====== RECORDS FOR THIS EXERCISE ======
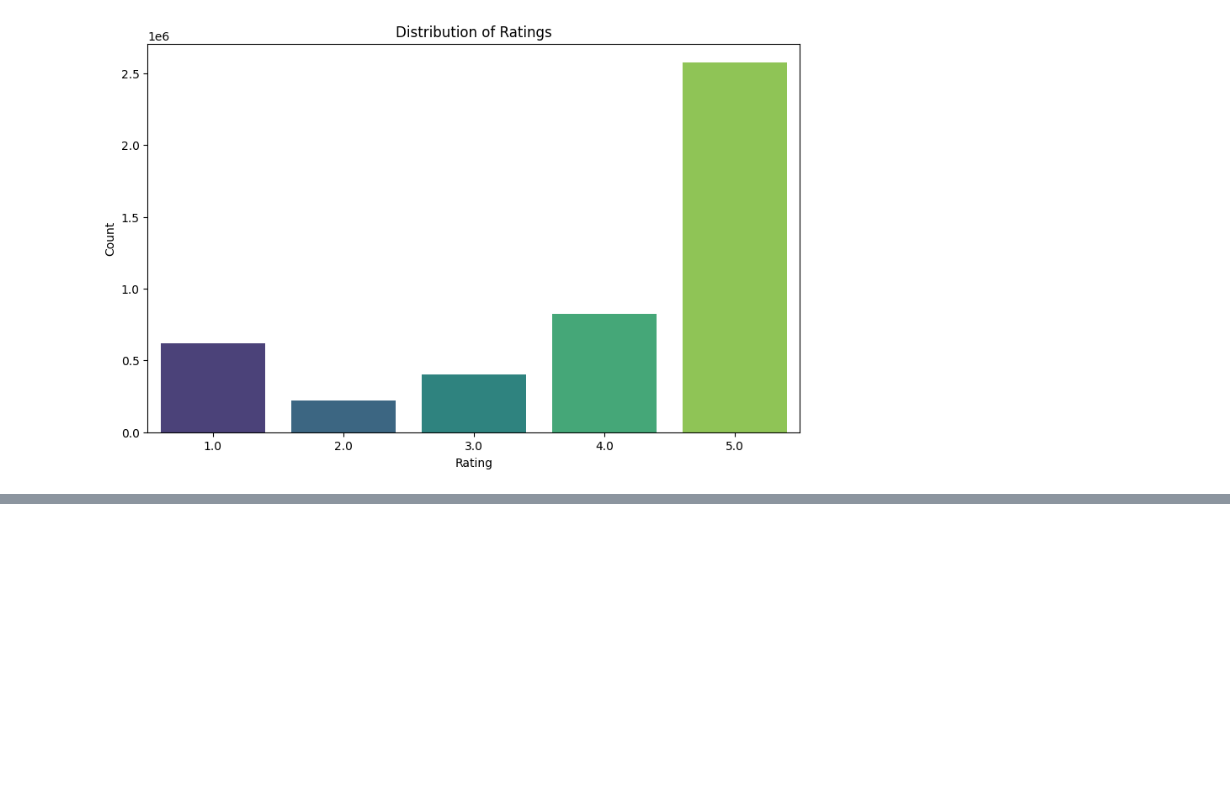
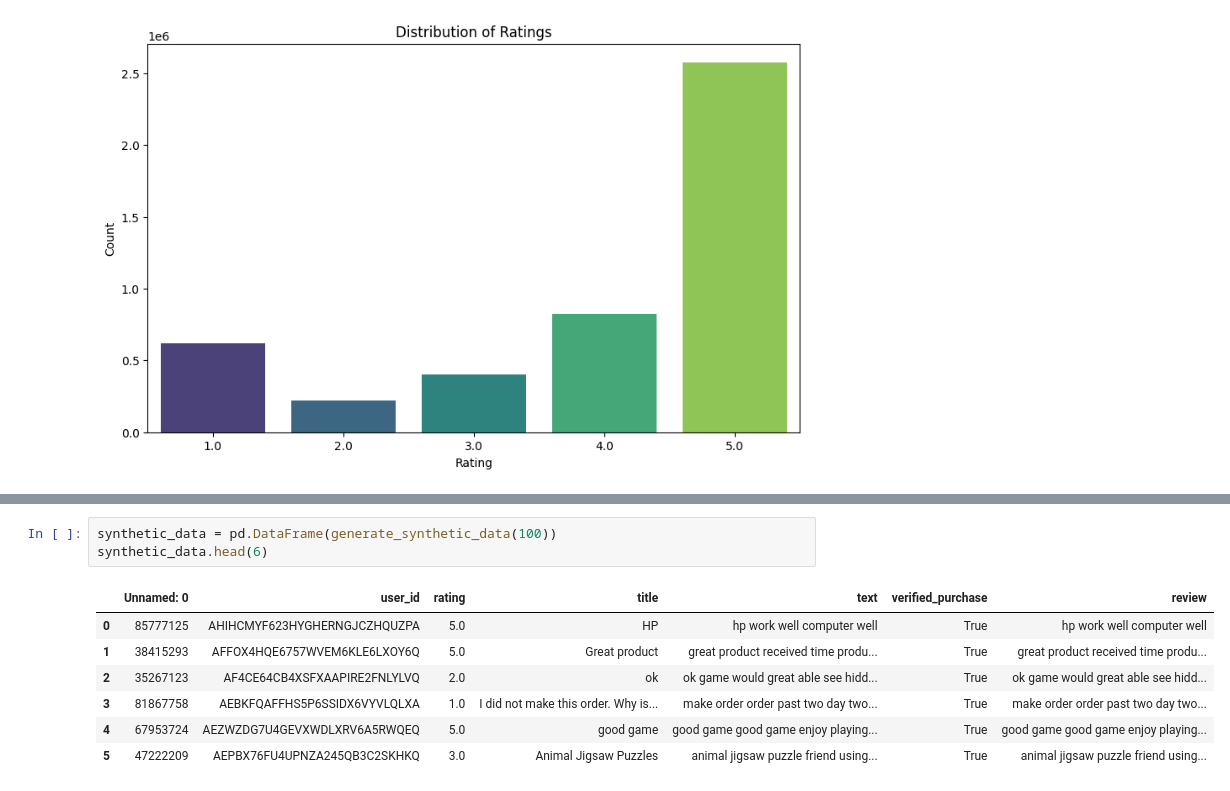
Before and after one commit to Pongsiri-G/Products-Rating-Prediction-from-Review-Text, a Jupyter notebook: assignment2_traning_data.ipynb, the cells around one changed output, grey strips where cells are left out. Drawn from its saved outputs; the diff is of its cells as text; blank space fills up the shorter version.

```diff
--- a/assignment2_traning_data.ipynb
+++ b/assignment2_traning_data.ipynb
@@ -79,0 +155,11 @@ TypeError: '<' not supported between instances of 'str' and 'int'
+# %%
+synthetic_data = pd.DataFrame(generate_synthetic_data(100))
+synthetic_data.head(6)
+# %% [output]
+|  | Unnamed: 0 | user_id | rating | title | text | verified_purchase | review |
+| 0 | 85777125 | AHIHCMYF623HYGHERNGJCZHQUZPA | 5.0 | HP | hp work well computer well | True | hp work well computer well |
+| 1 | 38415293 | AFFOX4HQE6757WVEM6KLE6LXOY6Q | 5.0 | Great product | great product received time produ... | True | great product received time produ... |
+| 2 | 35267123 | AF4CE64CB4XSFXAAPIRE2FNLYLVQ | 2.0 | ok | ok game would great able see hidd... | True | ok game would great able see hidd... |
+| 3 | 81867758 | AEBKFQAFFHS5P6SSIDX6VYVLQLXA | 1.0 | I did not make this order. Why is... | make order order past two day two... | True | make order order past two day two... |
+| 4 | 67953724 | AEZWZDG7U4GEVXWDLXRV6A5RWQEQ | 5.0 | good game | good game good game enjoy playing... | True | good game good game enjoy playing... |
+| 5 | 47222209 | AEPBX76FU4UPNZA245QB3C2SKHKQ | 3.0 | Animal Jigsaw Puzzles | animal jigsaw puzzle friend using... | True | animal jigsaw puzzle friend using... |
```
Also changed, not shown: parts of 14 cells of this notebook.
======
====== RECORDS FOR THIS EXERCISE ======
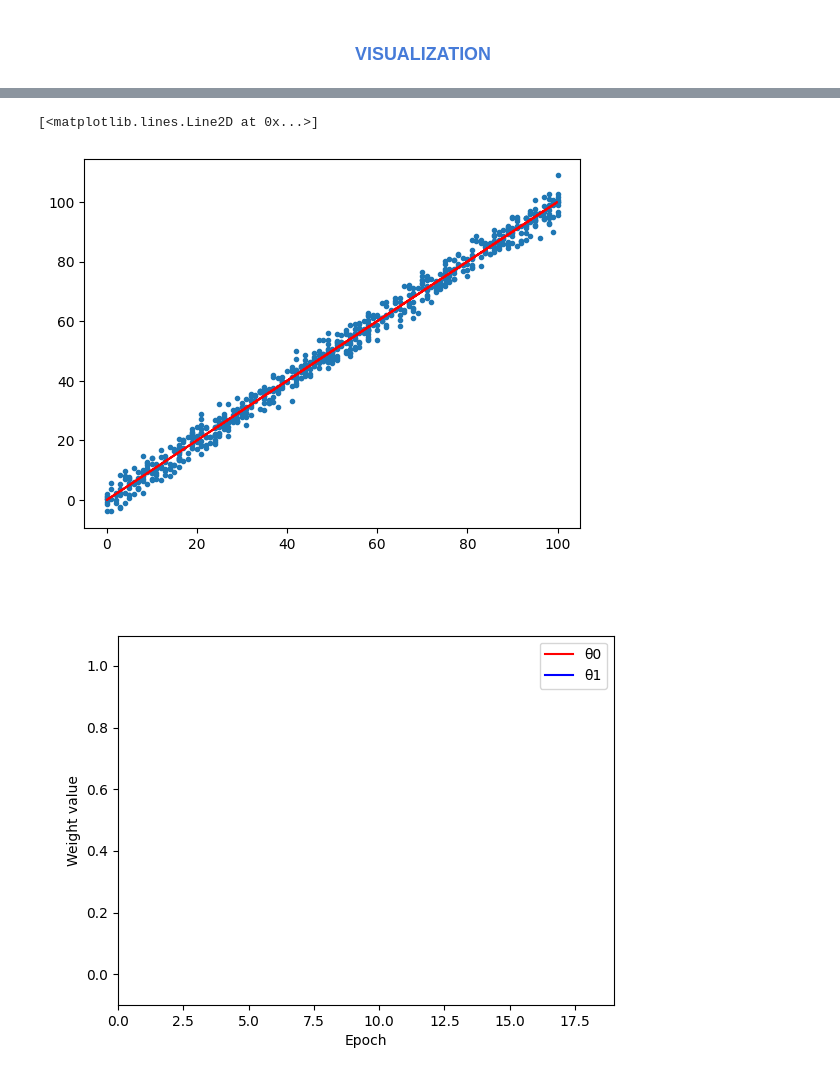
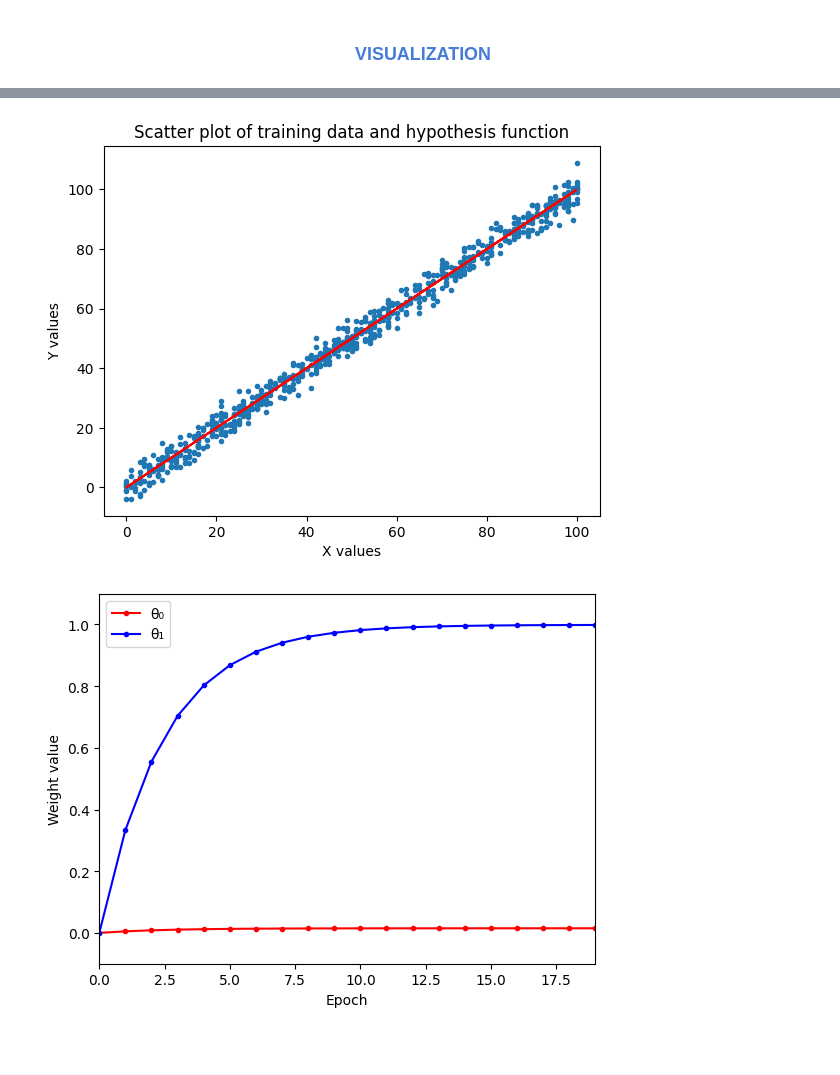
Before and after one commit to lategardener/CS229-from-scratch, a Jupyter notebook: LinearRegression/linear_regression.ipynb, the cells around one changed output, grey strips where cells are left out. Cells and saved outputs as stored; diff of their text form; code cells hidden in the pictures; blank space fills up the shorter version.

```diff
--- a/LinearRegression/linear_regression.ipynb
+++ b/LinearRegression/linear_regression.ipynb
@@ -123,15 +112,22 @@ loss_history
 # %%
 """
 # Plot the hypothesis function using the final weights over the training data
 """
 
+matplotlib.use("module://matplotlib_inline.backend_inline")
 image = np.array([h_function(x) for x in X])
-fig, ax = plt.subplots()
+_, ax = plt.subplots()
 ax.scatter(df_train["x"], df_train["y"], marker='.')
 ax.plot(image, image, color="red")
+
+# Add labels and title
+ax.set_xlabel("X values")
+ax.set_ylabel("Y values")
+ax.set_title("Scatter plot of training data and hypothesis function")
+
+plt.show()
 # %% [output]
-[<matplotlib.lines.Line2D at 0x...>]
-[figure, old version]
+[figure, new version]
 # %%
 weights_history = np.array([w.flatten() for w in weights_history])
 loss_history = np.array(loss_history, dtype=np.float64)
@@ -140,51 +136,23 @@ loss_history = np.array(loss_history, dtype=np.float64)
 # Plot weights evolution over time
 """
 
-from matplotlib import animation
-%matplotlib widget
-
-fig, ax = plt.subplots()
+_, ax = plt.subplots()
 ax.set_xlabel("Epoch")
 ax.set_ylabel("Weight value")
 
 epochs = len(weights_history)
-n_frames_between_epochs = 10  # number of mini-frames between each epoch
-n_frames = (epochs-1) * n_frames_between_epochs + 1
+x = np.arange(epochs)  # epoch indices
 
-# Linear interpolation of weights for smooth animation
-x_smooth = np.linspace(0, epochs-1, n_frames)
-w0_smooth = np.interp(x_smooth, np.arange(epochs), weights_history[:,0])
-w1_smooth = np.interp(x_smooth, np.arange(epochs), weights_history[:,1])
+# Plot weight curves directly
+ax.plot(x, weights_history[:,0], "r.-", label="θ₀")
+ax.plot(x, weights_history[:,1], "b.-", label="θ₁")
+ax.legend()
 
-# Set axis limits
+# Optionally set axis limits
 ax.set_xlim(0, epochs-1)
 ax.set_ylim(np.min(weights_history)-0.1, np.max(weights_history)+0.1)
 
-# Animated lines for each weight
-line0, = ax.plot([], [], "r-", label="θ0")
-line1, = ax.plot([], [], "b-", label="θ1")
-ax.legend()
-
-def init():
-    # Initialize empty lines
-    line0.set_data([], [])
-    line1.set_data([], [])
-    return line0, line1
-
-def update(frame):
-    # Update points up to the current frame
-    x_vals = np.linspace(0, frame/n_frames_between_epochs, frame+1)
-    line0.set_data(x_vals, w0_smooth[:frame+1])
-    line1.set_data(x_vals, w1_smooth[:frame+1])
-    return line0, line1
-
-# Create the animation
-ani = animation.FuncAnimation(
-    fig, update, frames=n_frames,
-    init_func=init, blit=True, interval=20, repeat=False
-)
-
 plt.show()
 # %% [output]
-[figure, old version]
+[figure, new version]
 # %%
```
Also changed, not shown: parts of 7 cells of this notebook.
======
====== RECORDS FOR THIS EXERCISE ======
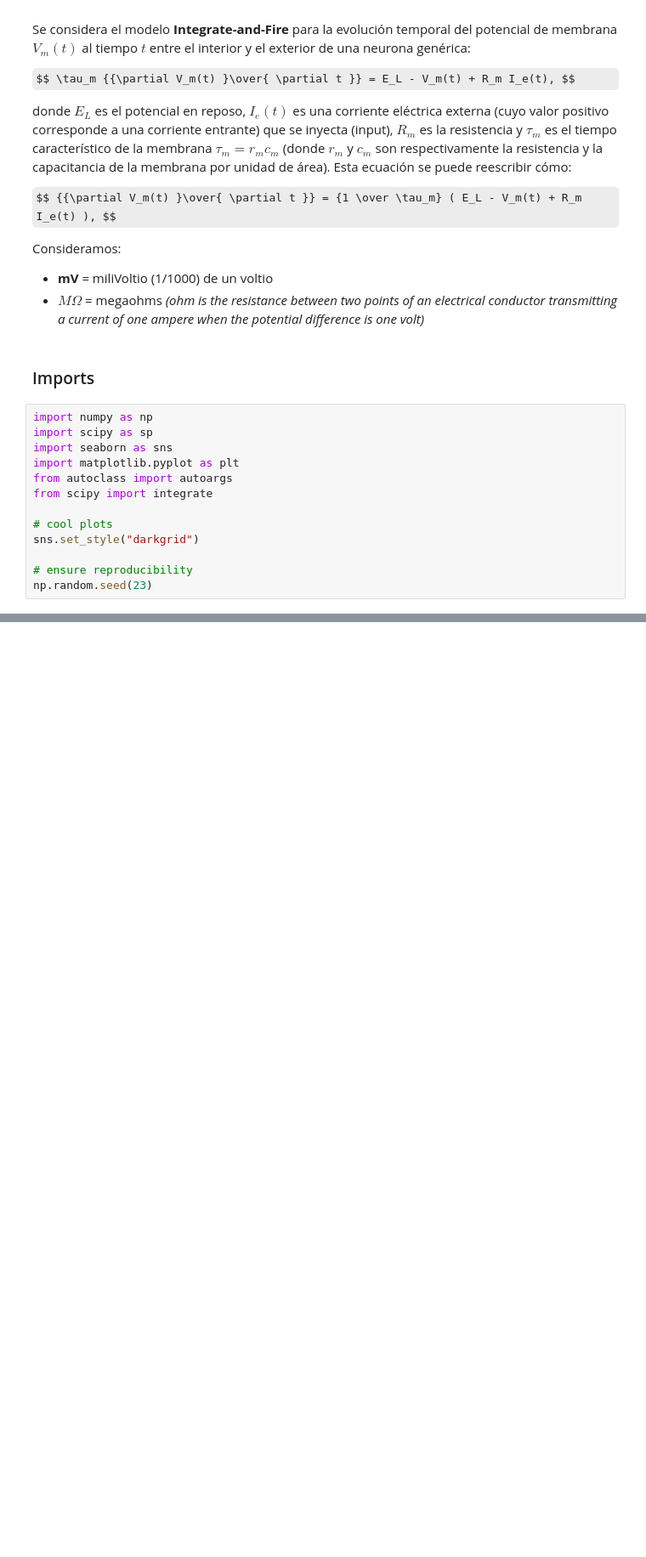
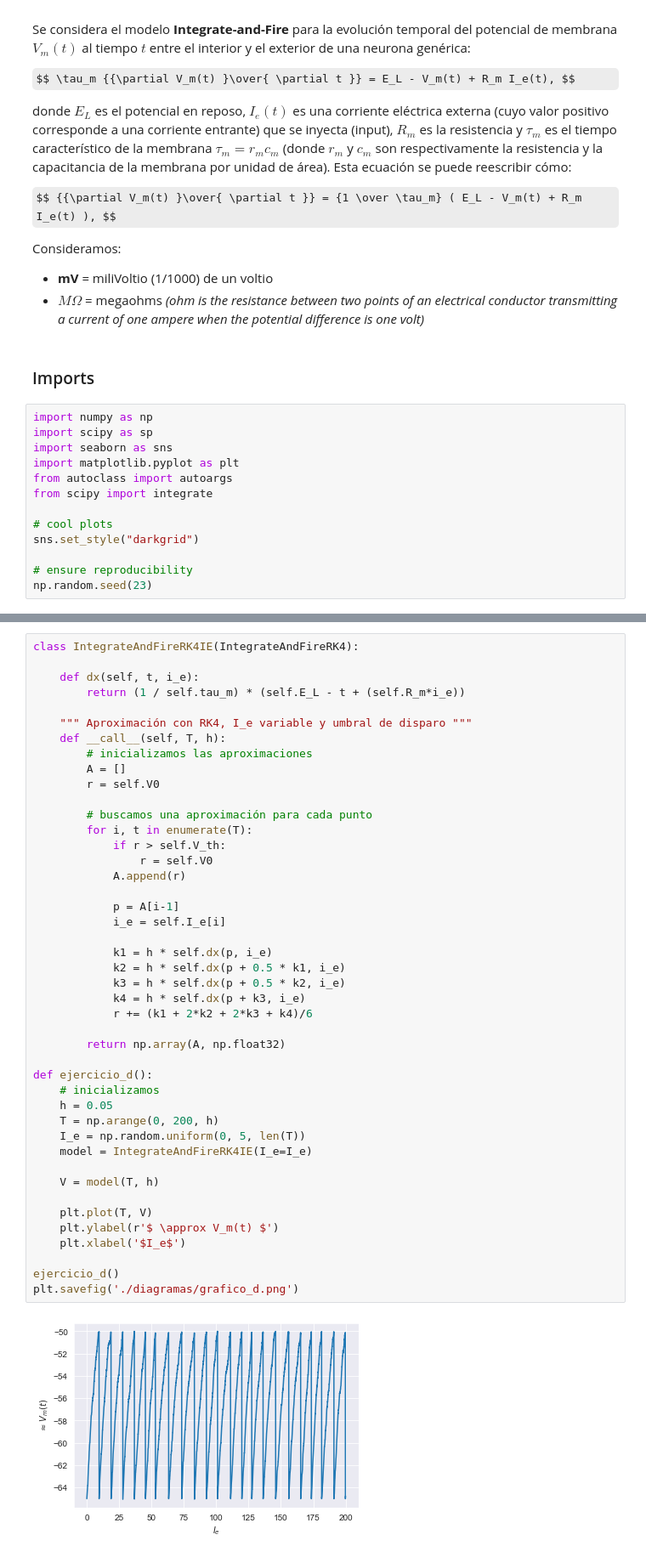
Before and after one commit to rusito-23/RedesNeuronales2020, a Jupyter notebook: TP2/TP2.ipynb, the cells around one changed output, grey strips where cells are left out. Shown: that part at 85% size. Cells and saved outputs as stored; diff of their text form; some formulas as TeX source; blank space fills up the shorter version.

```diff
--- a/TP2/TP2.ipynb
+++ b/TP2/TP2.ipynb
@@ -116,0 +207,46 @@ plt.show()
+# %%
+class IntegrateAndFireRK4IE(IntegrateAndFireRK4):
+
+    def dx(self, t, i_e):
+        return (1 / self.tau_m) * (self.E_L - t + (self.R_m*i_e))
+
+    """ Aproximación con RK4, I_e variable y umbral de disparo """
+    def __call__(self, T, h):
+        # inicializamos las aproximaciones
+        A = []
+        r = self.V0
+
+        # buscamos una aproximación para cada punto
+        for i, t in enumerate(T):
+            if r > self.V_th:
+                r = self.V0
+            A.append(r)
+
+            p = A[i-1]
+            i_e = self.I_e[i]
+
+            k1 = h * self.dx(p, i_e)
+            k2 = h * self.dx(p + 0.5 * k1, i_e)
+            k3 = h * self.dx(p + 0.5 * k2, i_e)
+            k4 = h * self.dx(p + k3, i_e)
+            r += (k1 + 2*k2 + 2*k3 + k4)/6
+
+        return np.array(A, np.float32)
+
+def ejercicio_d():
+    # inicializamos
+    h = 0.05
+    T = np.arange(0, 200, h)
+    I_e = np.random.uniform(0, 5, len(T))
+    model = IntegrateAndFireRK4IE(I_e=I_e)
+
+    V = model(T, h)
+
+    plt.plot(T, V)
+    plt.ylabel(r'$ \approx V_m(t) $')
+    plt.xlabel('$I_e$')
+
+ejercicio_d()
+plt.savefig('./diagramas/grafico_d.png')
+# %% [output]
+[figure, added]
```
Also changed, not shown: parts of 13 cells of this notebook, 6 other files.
======
Say how many lines in this material hold "array", and say nothing else.

## THE ANSWER
5